Please state how many lines in the records below contain the word "技能map"; the answer should be a number and nothing else.
─── Records to use ───
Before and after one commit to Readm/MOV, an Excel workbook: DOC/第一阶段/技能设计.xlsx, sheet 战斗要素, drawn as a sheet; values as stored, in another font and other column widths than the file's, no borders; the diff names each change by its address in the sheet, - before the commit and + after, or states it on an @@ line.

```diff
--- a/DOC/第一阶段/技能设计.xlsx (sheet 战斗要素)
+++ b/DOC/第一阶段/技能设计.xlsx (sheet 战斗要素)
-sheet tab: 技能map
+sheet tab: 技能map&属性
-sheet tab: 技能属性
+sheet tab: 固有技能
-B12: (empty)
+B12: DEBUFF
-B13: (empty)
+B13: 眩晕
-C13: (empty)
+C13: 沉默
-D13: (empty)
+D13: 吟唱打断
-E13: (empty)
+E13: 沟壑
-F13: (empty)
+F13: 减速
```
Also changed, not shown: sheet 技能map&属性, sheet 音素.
───
─── Records to use ───
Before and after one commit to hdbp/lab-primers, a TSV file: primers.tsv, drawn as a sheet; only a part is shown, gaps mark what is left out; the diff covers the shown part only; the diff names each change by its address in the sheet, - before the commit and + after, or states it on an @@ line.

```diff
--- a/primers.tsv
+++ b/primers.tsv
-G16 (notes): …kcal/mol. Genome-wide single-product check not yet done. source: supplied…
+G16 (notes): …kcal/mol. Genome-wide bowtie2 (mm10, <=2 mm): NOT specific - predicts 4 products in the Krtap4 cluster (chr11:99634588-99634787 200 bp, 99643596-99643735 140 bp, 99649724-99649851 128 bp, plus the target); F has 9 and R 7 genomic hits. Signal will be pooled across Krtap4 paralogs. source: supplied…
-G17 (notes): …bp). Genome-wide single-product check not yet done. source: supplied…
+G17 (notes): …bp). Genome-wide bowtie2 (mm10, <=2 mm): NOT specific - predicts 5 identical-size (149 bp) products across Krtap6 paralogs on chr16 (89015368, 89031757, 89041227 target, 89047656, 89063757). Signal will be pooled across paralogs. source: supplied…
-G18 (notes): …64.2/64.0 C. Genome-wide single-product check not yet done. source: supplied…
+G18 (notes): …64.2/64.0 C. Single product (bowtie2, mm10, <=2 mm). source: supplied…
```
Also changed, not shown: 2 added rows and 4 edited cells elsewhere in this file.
───
[Exercise output]
3